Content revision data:
-- -- --

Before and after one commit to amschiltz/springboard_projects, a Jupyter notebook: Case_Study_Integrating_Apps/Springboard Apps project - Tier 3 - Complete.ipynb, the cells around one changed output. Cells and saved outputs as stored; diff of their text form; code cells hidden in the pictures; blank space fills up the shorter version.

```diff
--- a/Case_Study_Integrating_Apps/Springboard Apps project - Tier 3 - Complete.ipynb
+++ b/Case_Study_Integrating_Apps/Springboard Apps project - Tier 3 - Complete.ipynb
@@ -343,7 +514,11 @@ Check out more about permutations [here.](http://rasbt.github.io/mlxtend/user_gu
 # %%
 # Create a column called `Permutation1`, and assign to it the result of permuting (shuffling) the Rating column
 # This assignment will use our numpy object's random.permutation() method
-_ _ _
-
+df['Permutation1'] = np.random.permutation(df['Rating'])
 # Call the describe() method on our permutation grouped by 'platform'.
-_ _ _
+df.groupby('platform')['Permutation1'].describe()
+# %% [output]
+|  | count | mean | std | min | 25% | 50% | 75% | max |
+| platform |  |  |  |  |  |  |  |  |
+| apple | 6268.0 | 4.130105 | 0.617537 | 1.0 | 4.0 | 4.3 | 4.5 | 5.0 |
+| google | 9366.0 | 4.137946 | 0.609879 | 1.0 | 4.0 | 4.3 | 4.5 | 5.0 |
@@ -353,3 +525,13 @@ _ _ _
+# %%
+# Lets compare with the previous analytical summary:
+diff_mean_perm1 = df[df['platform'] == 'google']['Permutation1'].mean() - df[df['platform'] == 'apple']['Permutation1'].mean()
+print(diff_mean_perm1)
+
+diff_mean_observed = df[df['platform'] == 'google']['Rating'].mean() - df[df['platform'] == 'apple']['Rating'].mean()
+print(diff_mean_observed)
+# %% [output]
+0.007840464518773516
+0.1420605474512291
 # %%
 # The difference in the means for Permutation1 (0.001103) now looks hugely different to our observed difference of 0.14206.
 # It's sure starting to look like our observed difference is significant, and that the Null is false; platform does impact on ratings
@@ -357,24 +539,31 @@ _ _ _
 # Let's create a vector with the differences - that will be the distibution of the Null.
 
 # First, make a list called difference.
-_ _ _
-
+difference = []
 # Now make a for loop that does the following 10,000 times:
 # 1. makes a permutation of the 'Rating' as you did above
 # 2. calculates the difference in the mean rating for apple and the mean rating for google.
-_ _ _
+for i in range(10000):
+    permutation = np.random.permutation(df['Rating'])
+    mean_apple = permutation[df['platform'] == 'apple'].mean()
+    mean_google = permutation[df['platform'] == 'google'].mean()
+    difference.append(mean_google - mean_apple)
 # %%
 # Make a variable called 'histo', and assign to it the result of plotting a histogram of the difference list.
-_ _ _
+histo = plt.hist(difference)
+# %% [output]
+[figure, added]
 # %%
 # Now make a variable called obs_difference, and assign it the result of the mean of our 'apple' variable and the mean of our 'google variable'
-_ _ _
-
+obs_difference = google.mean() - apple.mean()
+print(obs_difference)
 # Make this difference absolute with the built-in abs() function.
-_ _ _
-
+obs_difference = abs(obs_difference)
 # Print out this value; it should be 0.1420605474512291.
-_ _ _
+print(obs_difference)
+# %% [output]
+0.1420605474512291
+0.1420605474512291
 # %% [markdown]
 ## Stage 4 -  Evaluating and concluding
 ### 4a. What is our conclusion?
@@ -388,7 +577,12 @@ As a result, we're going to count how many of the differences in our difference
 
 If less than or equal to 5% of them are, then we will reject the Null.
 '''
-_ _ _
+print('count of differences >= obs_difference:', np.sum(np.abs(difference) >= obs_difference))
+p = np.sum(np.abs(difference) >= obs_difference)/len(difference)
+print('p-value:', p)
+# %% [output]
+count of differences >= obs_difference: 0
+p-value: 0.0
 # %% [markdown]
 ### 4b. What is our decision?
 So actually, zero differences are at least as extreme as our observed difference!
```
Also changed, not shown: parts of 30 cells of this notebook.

-- -- --

WHAT IS BEING ASKED:
Reproduce all of the entries above verbatim.

EXERCISE ANSWER:
Before and after one commit to amschiltz/springboard_projects, a Jupyter notebook: Case_Study_Integrating_Apps/Springboard Apps project - Tier 3 - Complete.ipynb, the cells around one changed output. Cells and saved outputs as stored; diff of their text form; code cells hidden in the pictures; blank space fills up the shorter version.

```diff
--- a/Case_Study_Integrating_Apps/Springboard Apps project - Tier 3 - Complete.ipynb
+++ b/Case_Study_Integrating_Apps/Springboard Apps project - Tier 3 - Complete.ipynb
@@ -343,7 +514,11 @@ Check out more about permutations [here.](http://rasbt.github.io/mlxtend/user_gu
 # %%
 # Create a column called `Permutation1`, and assign to it the result of permuting (shuffling) the Rating column
 # This assignment will use our numpy object's random.permutation() method
-_ _ _
-
+df['Permutation1'] = np.random.permutation(df['Rating'])
 # Call the describe() method on our permutation grouped by 'platform'.
-_ _ _
+df.groupby('platform')['Permutation1'].describe()
+# %% [output]
+|  | count | mean | std | min | 25% | 50% | 75% | max |
+| platform |  |  |  |  |  |  |  |  |
+| apple | 6268.0 | 4.130105 | 0.617537 | 1.0 | 4.0 | 4.3 | 4.5 | 5.0 |
+| google | 9366.0 | 4.137946 | 0.609879 | 1.0 | 4.0 | 4.3 | 4.5 | 5.0 |
@@ -353,3 +525,13 @@ _ _ _
+# %%
+# Lets compare with the previous analytical summary:
+diff_mean_perm1 = df[df['platform'] == 'google']['Permutation1'].mean() - df[df['platform'] == 'apple']['Permutation1'].mean()
+print(diff_mean_perm1)
+
+diff_mean_observed = df[df['platform'] == 'google']['Rating'].mean() - df[df['platform'] == 'apple']['Rating'].mean()
+print(diff_mean_observed)
+# %% [output]
+0.007840464518773516
+0.1420605474512291
 # %%
 # The difference in the means for Permutation1 (0.001103) now looks hugely different to our observed difference of 0.14206.
 # It's sure starting to look like our observed difference is significant, and that the Null is false; platform does impact on ratings
@@ -357,24 +539,31 @@ _ _ _
 # Let's create a vector with the differences - that will be the distibution of the Null.
 
 # First, make a list called difference.
-_ _ _
-
+difference = []
 # Now make a for loop that does the following 10,000 times:
 # 1. makes a permutation of the 'Rating' as you did above
 # 2. calculates the difference in the mean rating for apple and the mean rating for google.
-_ _ _
+for i in range(10000):
+    permutation = np.random.permutation(df['Rating'])
+    mean_apple = permutation[df['platform'] == 'apple'].mean()
+    mean_google = permutation[df['platform'] == 'google'].mean()
+    difference.append(mean_google - mean_apple)
 # %%
 # Make a variable called 'histo', and assign to it the result of plotting a histogram of the difference list.
-_ _ _
+histo = plt.hist(difference)
+# %% [output]
+[figure, added]
 # %%
 # Now make a variable called obs_difference, and assign it the result of the mean of our 'apple' variable and the mean of our 'google variable'
-_ _ _
-
+obs_difference = google.mean() - apple.mean()
+print(obs_difference)
 # Make this difference absolute with the built-in abs() function.
-_ _ _
-
+obs_difference = abs(obs_difference)
 # Print out this value; it should be 0.1420605474512291.
-_ _ _
+print(obs_difference)
+# %% [output]
+0.1420605474512291
+0.1420605474512291
 # %% [markdown]
 ## Stage 4 -  Evaluating and concluding
 ### 4a. What is our conclusion?
@@ -388,7 +577,12 @@ As a result, we're going to count how many of the differences in our difference
 
 If less than or equal to 5% of them are, then we will reject the Null.
 '''
-_ _ _
+print('count of differences >= obs_difference:', np.sum(np.abs(difference) >= obs_difference))
+p = np.sum(np.abs(difference) >= obs_difference)/len(difference)
+print('p-value:', p)
+# %% [output]
+count of differences >= obs_difference: 0
+p-value: 0.0
 # %% [markdown]
 ### 4b. What is our decision?
 So actually, zero differences are at least as extreme as our observed difference!
```
Also changed, not shown: parts of 30 cells of this notebook.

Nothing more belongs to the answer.